April 10, 2017

#05-028: MAYDAY!

children holding ribbons run around a pole planted in the ground, in front of a church
Maypole dancing in the U.K.

Note: There seems to be some connection between May Day--the ancient beginning of the northern hemisphere's summer--and honoring the labor of workers.

Get Ready: When do you celebrate Labor Day? What do you do to recognize the importance of workers?

When I was just a boy, we made little baskets (out of construction paper, as I recall) and put small flowers in them. Then on the First of May, we snuck up to a neighbor's door, hung the basket on the doorknob, rang the bell, and RAN! (This same behavior, without the flowers, is a nasty teenaged prank called "Ring-and-Run.")

Little did I realize then that I was participating in one of the most ancient of European festivals. May Day is part of the pagan "Great Wheel of the Year," which is composed of the two solstices and two equinoxes (the "Quarter Days") and the four days halfway between them (the "Cross Quarter Days"), of which May Day is one.

One Cross Quarter Day that is more widely celebrated is Halloween, which is actually the night before All Saints' Day. Just as that is the first day of winter, so May Day is the first day of summer in the northern hemisphere.

In ancient times, it was accompanied by recognitions of, and encouragement to, the fertility of the earth. People danced around a tall, phallic-looking "May Pole," and chose a "Queen of May" from amongst the village maidens. Such practices are being revived in some English towns, with participants dressed in Medieval or Renaissance costumes.


This day was also chosen as "International Workers' Day," sometimes called simply "Labor Day," in many countries, especially those with ties to the Communist form of government. This may be a coincidence--it originated in a labor uprising against management in the United States--but there is a strong tie between production, whether industrial or agricultural.

Confusingly, this is not Labor Day in the U.S. That occurs on the first Monday in September, and is the official end of summer. (The traditional summer season, marked in such fashion changes as men exchanging felt hats for straw and wearing white clothing, ran from Memorial Day--the last Monday in May--to Labor Day.)

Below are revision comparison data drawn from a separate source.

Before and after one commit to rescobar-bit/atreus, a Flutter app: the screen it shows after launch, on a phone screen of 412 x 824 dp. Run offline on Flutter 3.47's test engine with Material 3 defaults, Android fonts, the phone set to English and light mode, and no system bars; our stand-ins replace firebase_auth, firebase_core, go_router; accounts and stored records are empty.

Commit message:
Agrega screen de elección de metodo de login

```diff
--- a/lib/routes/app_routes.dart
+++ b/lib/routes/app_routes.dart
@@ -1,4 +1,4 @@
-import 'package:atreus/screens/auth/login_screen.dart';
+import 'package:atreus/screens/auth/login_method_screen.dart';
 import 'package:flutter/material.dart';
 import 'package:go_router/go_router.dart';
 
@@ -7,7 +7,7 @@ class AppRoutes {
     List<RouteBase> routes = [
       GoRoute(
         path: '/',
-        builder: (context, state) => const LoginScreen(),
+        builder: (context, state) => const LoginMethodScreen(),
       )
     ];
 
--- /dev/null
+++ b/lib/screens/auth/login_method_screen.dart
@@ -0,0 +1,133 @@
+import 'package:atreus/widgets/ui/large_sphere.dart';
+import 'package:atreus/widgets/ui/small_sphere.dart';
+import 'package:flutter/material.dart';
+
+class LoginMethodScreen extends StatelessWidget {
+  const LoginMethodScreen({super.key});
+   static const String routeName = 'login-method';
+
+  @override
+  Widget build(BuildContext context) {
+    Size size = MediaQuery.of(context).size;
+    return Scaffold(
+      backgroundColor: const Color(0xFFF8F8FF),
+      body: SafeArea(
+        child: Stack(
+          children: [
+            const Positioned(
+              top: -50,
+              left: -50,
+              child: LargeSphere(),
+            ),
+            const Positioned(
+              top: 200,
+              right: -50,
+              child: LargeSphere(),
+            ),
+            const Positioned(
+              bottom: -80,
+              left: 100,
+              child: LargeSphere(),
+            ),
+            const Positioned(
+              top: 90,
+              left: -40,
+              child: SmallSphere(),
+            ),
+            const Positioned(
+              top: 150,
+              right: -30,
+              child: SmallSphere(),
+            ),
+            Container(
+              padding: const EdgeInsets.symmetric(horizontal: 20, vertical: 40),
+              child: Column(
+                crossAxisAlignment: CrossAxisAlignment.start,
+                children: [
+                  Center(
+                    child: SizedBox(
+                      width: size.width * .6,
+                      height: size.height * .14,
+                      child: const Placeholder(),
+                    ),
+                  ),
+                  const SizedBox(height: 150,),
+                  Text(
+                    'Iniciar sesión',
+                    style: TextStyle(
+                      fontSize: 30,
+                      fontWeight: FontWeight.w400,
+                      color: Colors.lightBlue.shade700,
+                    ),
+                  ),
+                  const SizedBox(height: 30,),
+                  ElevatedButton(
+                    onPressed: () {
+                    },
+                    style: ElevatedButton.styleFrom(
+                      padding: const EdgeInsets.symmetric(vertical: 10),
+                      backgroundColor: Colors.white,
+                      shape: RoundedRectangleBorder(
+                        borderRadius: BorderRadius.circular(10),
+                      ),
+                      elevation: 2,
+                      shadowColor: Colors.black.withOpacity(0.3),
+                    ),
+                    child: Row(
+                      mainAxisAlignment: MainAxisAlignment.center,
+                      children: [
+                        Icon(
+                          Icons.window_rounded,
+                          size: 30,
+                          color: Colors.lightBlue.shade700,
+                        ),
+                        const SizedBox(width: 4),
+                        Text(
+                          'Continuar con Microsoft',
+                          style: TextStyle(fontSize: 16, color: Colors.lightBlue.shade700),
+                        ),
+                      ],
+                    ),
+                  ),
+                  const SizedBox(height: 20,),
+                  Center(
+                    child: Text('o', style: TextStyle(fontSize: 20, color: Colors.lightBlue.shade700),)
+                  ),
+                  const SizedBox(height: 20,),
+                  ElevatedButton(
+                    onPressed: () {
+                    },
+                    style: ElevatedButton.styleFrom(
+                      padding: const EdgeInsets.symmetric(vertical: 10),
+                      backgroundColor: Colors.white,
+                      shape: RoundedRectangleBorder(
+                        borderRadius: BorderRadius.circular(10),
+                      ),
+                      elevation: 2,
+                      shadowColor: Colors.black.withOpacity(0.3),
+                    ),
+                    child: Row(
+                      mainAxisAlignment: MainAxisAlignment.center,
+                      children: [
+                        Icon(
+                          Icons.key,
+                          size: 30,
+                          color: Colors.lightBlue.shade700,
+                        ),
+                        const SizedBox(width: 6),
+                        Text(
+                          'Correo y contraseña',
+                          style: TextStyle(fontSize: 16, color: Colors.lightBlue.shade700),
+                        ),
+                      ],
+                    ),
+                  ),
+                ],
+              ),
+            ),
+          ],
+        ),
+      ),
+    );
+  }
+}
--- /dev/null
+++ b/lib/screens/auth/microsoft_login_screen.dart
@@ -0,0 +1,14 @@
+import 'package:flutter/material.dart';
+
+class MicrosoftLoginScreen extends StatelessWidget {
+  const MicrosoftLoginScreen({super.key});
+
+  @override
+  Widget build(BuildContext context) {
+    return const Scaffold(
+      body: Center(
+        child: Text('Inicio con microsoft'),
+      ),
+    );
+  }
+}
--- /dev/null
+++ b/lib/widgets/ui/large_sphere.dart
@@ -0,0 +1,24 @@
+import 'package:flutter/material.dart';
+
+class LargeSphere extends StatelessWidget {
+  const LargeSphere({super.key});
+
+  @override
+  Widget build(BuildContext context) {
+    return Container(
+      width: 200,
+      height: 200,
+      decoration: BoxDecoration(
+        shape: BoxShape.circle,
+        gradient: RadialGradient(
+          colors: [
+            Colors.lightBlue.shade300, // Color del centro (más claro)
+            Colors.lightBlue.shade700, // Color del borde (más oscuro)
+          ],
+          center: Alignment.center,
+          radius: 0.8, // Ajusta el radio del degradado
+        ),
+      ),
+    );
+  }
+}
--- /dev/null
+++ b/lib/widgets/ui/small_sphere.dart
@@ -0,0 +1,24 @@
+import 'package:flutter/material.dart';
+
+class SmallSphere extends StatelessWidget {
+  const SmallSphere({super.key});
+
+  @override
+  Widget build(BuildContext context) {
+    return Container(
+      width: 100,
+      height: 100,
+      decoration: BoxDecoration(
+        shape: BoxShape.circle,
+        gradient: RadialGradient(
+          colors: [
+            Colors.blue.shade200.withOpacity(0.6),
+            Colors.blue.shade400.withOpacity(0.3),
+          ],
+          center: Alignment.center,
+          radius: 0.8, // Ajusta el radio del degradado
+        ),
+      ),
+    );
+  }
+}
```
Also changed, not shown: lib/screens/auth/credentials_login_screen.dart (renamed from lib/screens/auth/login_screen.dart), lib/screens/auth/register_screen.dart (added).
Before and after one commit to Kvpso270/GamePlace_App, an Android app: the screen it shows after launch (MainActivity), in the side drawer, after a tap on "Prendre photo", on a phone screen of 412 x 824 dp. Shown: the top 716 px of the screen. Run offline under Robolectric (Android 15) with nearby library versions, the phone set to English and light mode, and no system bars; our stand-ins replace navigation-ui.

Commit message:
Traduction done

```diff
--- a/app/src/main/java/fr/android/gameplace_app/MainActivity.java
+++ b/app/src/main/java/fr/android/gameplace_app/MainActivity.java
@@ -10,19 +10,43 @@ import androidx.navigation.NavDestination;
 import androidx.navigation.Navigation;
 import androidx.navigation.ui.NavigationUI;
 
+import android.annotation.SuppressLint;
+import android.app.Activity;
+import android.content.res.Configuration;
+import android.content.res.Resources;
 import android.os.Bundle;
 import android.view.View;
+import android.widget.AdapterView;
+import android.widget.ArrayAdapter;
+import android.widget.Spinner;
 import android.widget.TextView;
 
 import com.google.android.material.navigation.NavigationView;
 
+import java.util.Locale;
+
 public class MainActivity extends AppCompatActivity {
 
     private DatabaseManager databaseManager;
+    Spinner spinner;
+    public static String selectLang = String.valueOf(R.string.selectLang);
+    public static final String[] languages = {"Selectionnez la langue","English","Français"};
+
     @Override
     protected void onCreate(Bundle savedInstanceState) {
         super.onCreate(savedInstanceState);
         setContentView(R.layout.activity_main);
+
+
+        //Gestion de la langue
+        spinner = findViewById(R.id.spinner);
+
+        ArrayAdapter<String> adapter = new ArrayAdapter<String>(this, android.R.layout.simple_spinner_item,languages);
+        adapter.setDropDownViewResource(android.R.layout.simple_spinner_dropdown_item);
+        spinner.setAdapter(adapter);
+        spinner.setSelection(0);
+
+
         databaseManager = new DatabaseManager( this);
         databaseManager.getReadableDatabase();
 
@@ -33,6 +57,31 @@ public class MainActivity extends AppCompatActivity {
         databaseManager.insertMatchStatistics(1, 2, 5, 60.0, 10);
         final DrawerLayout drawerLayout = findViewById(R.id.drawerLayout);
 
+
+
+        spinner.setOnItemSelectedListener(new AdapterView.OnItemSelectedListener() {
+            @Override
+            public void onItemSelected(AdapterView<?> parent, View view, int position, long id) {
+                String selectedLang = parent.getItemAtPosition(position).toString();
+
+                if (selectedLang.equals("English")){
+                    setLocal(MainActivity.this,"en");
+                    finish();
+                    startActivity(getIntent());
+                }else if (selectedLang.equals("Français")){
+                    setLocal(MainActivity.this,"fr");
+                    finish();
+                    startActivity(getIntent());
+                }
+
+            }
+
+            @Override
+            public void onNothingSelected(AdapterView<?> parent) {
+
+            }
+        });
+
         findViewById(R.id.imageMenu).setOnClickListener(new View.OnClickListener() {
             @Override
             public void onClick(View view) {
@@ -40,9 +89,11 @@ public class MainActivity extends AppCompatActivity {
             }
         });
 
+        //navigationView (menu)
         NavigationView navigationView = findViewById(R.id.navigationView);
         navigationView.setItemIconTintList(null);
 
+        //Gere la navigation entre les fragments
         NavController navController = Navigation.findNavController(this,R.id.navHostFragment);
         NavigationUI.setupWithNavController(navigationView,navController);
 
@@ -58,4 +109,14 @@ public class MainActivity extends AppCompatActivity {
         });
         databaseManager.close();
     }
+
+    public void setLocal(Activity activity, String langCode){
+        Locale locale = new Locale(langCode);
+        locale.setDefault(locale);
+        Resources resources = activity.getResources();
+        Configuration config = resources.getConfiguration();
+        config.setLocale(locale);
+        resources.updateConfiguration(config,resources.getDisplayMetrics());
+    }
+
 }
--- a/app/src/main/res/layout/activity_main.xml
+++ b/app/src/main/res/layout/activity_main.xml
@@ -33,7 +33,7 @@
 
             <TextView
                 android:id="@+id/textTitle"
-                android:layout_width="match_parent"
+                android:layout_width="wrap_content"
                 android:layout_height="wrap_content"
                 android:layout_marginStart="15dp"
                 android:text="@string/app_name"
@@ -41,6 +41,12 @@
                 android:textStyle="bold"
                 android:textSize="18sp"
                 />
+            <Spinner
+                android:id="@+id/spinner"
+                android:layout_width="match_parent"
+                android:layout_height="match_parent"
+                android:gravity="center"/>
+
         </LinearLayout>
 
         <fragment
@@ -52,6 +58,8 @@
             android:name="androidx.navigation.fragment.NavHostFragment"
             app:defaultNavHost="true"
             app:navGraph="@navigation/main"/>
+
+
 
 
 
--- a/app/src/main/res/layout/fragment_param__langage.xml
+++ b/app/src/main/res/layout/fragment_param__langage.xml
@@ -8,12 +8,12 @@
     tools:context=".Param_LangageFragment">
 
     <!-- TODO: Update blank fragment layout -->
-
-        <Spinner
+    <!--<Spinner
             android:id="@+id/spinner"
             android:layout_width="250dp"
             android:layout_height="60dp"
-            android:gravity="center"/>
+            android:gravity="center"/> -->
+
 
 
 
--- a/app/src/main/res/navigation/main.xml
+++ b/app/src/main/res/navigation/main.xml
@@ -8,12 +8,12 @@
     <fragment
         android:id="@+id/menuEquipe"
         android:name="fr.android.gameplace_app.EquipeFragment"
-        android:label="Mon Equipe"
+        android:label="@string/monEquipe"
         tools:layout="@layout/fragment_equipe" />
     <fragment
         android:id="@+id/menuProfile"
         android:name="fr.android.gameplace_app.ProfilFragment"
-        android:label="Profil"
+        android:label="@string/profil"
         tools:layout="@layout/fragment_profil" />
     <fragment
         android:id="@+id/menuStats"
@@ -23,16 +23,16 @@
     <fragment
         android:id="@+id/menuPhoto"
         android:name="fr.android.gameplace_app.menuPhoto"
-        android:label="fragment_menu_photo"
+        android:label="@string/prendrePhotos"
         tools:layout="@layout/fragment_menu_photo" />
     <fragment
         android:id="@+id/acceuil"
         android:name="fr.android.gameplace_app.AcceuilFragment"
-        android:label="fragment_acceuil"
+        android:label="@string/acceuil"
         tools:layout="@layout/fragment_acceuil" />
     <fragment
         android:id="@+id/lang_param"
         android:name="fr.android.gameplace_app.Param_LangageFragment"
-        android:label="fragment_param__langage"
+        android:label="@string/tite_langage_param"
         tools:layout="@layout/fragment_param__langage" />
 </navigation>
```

So, whence the cry "MAYDAY!" when one is in trouble? It has nothing to do with the month of May. It is in fact derived from m'aidez, French for "Help me!"


Read more:

Practice: Match the term to its definition below:

  1. agricultural
  2. construction paper
  3. equinoxes
  4. fertility
  5. industrial
  6. pagan
  7. phallic
  8. solstices
  9. uprising
  10. whence

  1. the ability to reproduce
  2. a revolt against authority
  3. having to do with farms
  4. non-Christian
  5. shaped like a penis
  6. from where
  7. a heavy colored material used in art projects
  8. the days when the sun is the farthest north or south
  9. having to do with factories
  10. the days when the sun is over the Equator

Answers are in the first comment below.

Submitted to the Shenzhen Daily for April 10, 2017

1 comment:

  1. Answers to the Practice: 1. c; 2. g; 3. j; 4. a; 5. i; 6. d; 7. e; 8. h; 9. b; 10. f